The interaction of cell membranes with the various components of the extracellular matrix (ECM) proteins plays a major role in their regulation and function. The culture of primary tumors or immortalized cell lines on tissue culture dishes in vitro often does not reflect the cellular microenvironment of the cells in vivo. The basement membrane provides cells with the spatial orientation and stability required for the organization and development of the characteristic histology of specific tissues. In addition to its structural function the ECM also plays a role in the migration, chemotaxis and invasion of neoplastic cells during the metastatic cascade.
The Biocoat cell culture inserts are “transwells” that contain a porous membrane at the bottom.

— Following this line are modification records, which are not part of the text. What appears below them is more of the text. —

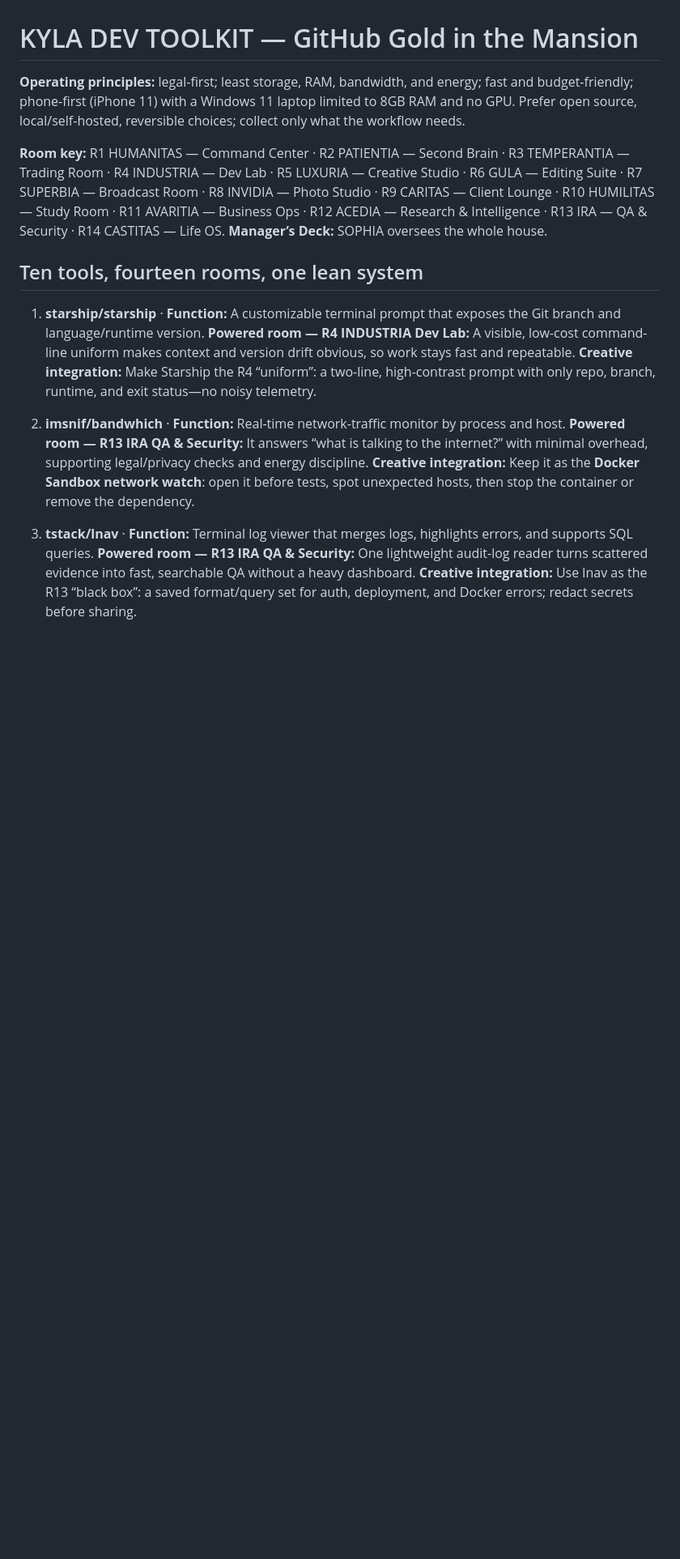
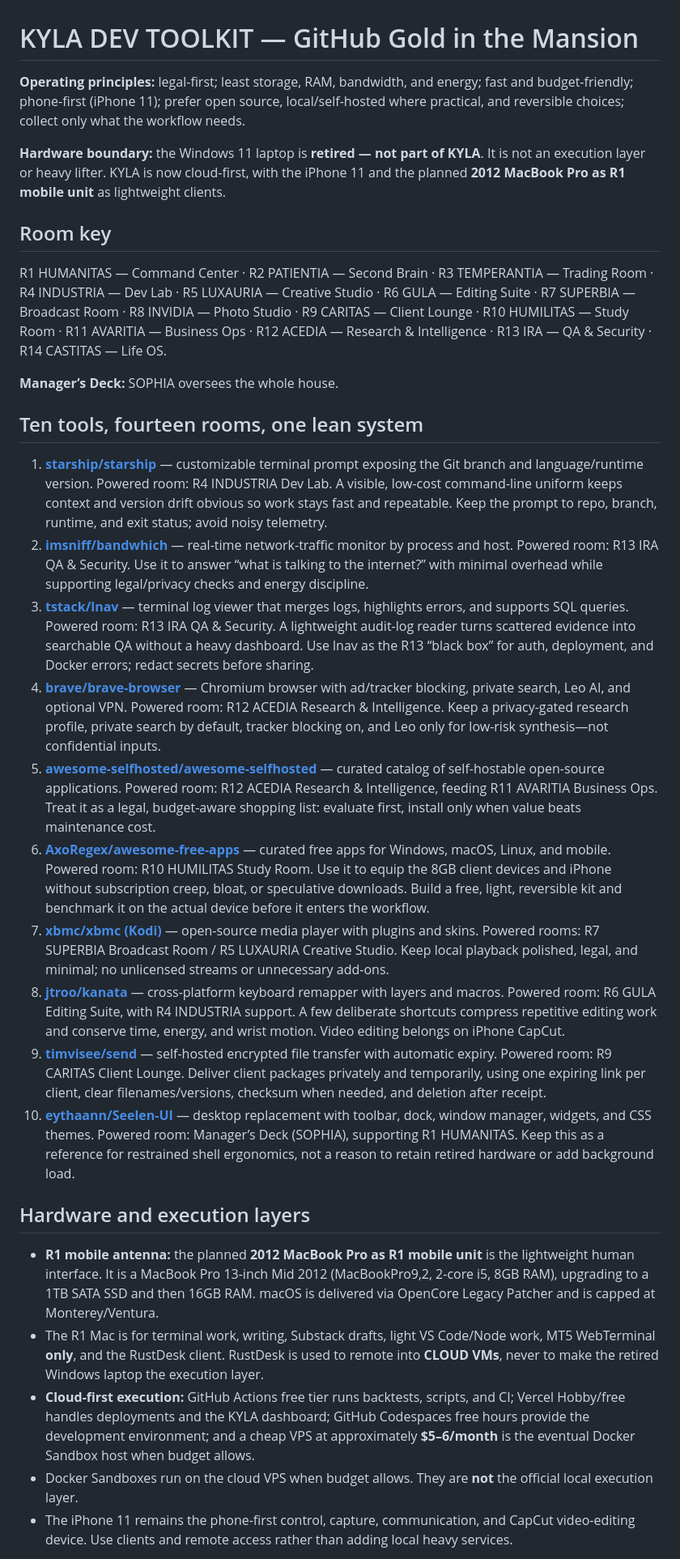
Before and after one commit to M3lcharagu/kyla-os, a Markdown page: kyla/DEV_TOOLKIT.md, the part around one of its changes. Shown at 81% size. Rendered like a GitHub page; blank space fills up the shorter version.

```diff
--- a/kyla/DEV_TOOLKIT.md
+++ b/kyla/DEV_TOOLKIT.md
@@ -1,20 +1,33 @@
 # KYLA DEV TOOLKIT — GitHub Gold in the Mansion
 
-**Operating principles:** legal-first; least storage, RAM, bandwidth, and energy; fast and budget-friendly; phone-first (iPhone 11) with a Windows 11 laptop limited to 8GB RAM and no GPU. Prefer open source, local/self-hosted, reversible choices; collect only what the workflow needs.
+**Operating principles:** legal-first; least storage, RAM, bandwidth, and energy; fast and budget-friendly; phone-first (iPhone 11); prefer open source, local/self-hosted where practical, and reversible choices; collect only what the workflow needs.
 
-**Room key:** R1 HUMANITAS — Command Center · R2 PATIENTIA — Second Brain · R3 TEMPERANTIA — Trading Room · R4 INDUSTRIA — Dev Lab · R5 LUXURIA — Creative Studio · R6 GULA — Editing Suite · R7 SUPERBIA — Broadcast Room · R8 INVIDIA — Photo Studio · R9 CARITAS — Client Lounge · R10 HUMILITAS — Study Room · R11 AVARITIA — Business Ops · R12 ACEDIA — Research & Intelligence · R13 IRA — QA & Security · R14 CASTITAS — Life OS. **Manager’s Deck:** SOPHIA oversees the whole house.
+**Hardware boundary:** the Windows 11 laptop is **retired — not part of KYLA**. It is not an execution layer or heavy lifter. KYLA is now cloud-first, with the iPhone 11 and the planned **2012 MacBook Pro as R1 mobile unit** as lightweight clients.
+
+## Room key
+
+R1 HUMANITAS — Command Center · R2 PATIENTIA — Second Brain · R3 TEMPERANTIA — Trading Room · R4 INDUSTRIA — Dev Lab · R5 LUXAURIA — Creative Studio · R6 GULA — Editing Suite · R7 SUPERBIA — Broadcast Room · R8 INVIDIA — Photo Studio · R9 CARITAS — Client Lounge · R10 HUMILITAS — Study Room · R11 AVARITIA — Business Ops · R12 ACEDIA — Research & Intelligence · R13 IRA — QA & Security · R14 CASTITAS — Life OS.
+
+**Manager’s Deck:** SOPHIA oversees the whole house.
 
 ## Ten tools, fourteen rooms, one lean system
 
-1. **starship/starship** · **Function:** A customizable terminal prompt that exposes the Git branch and language/runtime version.
- **Powered room — R4 INDUSTRIA Dev Lab:** A visible, low-cost command-line uniform makes context and version drift obvious, so work stays fast and repeatable.
- **Creative integration:** Make Starship the R4 “uniform”: a two-line, high-contrast prompt with only repo, branch, runtime, and exit status—no noisy telemetry.
+1. **[starship/starship](https://github.com/starship/starship)** — customizable terminal prompt exposing the Git branch and language/runtime version. Powered room: R4 INDUSTRIA Dev Lab. A visible, low-cost command-line uniform keeps context and version drift obvious so work stays fast and repeatable. Keep the prompt to repo, branch, runtime, and exit status; avoid noisy telemetry.
+2. **[imsniff/bandwhich](https://github.com/imsniff/bandwhich)** — real-time network-traffic monitor by process and host. Powered room: R13 IRA QA & Security. Use it to answer “what is talking to the internet?” with minimal overhead while supporting legal/privacy checks and energy discipline.
+3. **[tstack/lnav](https://github.com/tstack/lnav)** — terminal log viewer that merges logs, highlights errors, and supports SQL queries. Powered room: R13 IRA QA & Security. A lightweight audit-log reader turns scattered evidence into searchable QA without a heavy dashboard. Use lnav as the R13 “black box” for auth, deployment, and Docker errors; redact secrets before sharing.
+4. **[brave/brave-browser](https://github.com/brave/brave-browser)** — Chromium browser with ad/tracker blocking, private search, Leo AI, and optional VPN. Powered room: R12 ACEDIA Research & Intelligence. Keep a privacy-gated research profile, private search by default, tracker blocking on, and Leo only for low-risk synthesis—not confidential inputs.
+5. **[awesome-selfhosted/awesome-selfhosted](https://github.com/awesome-selfhosted/awesome-selfhosted)** — curated catalog of self-hostable open-source applications. Powered room: R12 ACEDIA Research & Intelligence, feeding R11 AVARITIA Business Ops. Treat it as a legal, budget-aware shopping list: evaluate first, install only when value beats maintenance cost.
+6. **[AxoRegex/awesome-free-apps](https://github.com/AxoRegex/awesome-free-apps)** — curated free apps for Windows, macOS, Linux, and mobile. Powered room: R10 HUMILITAS Study Room. Use it to equip the 8GB client devices and iPhone without subscription creep, bloat, or speculative downloads. Build a free, light, reversible kit and benchmark it on the actual device before it enters the workflow.
+7. **[xbmc/xbmc (Kodi)](https://github.com/xbmc/xbmc)** — open-source media player with plugins and skins. Powered rooms: R7 SUPERBIA Broadcast Room / R5 LUXAURIA Creative Studio. Keep local playback polished, legal, and minimal; no unlicensed streams or unnecessary add-ons.
+8. **[jtroo/kanata](https://github.com/jtroo/kanata)** — cross-platform keyboard remapper with layers and macros. Powered room: R6 GULA Editing Suite, with R4 INDUSTRIA support. A few deliberate shortcuts compress repetitive editing work and conserve time, energy, and wrist motion. Video editing belongs on iPhone CapCut.
+9. **[timvisee/send](https://github.com/timvisee/send)** — self-hosted encrypted file transfer with automatic expiry. Powered room: R9 CARITAS Client Lounge. Deliver client packages privately and temporarily, using one expiring link per client, clear filenames/versions, checksum when needed, and deletion after receipt.
+10. **[eythaann/Seelen-UI](https://github.com/eythaann/Seelen-UI)** — desktop replacement with toolbar, dock, window manager, widgets, and CSS themes. Powered room: Manager’s Deck (SOPHIA), supporting R1 HUMANITAS. Keep this as a reference for restrained shell ergonomics, not a reason to retain retired hardware or add background load.
 
-2. **imsnif/bandwhich** · **Function:** Real-time network-traffic monitor by process and host.
- **Powered room — R13 IRA QA & Security:** It answers “what is talking to the internet?” with minimal overhead, supporting legal/privacy checks and energy discipline.
- **Creative integration:** Keep it as the **Docker Sandbox network watch**: open it before tests, spot unexpected hosts, then stop the container or remove the dependency.
+## Hardware and execution layers
 
-3. **tstack/lnav** · **Function:** Terminal log viewer that merges logs, highlights errors, and supports SQL queries.
- **Powered room — R13 IRA QA & Security:** One lightweight audit-log reader turns scattered evidence into fast, searchable QA without a heavy dashboard.
- **Creative integration:** Use lnav as the R13 “black box”: a saved format/query set for auth, deployment, and Docker errors; redact secrets before sharing.
+- **R1 mobile antenna:** the planned **2012 MacBook Pro as R1 mobile unit** is the lightweight human interface. It is a MacBook Pro 13-inch Mid 2012 (MacBookPro9,2, 2-core i5, 8GB RAM), upgrading to a 1TB SATA SSD and then 16GB RAM. macOS is delivered via OpenCore Legacy Patcher and is capped at Monterey/Ventura.
+- The R1 Mac is for terminal work, writing, Substack drafts, light VS Code/Node work, MT5 WebTerminal **only**, and the RustDesk client. RustDesk is used to remote into **CLOUD VMs**, never to make the retired Windows laptop the execution layer.
+- **Cloud-first execution:** GitHub Actions free tier runs backtests, scripts, and CI; Vercel Hobby/free handles deployments and the KYLA dashboard; GitHub Codespaces free hours provide the development environment; and a cheap VPS at approximately **$5–6/month** is the eventual Docker Sandbox host when budget allows.
+- Docker Sandboxes run on the cloud VPS when budget allows. They are **not** the official local execution layer.
+- The iPhone 11 remains the phone-first control, capture, communication, and CapCut video-editing device. Use clients and remote access rather than adding local heavy services.
 
```
Also changed, not shown: other parts of kyla/DEV_TOOLKIT.md (+31 -42 lines), kyla/HARDWARE.md (added, +45 -0 lines).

This porous membrane is available in different pore sizes - 8µm, 0.45 µm and 0.22 µm. The inserts are available in a range of sizes that fit into 6, 12, 24, 48, 96 and 384-well plates, dividing the wells into the apical chamber (within the insert) and the basolateral chamber (below the insert). Furthermore the inserts are pre-coated with ECM proteins like collagen or Matrigel. I have used the Biocoat inserts in the culture of endothelial cells as well as polarized intestinal epithelial cells (the cell line Caco-2). Using the collagen coated cell culture inserts I have grown Caco-2 cells to study the permeability of therapeutic peptides across the intestinal epithelium. I have also used collagen and Matrigel coated cell culture inserts for in vitro chemotaxis and invasion studies using endothelial cells.
The behavior of cells cultured on the Biocoat inserts is highly consistent and reproducible. The inserts can be stored at 4°C and can be easily rehydrated using warm culture medium. These inserts are compatible with all cell culture media and additives. I have found that the Biocoat cellware closely mimics the functional characteristics of basement membranes in vivo. They are particularly useful for the culture of primary tumors from biopsies.
The Biocoat cell culture inserts are expensive, especially if many samples are being handled at the same time, the experiment with each sample being performed in duplicate or triplicate. They also have a limited shelf life, unlike routine tissue culture inserts. However, they are an excellent tool in the study of cell differentiation, migration and drug permeability studies.
Postdoctoral Research Fellow
Department of Pathology
College of Physicians and Surgeons (14-460)
Columbia University, New York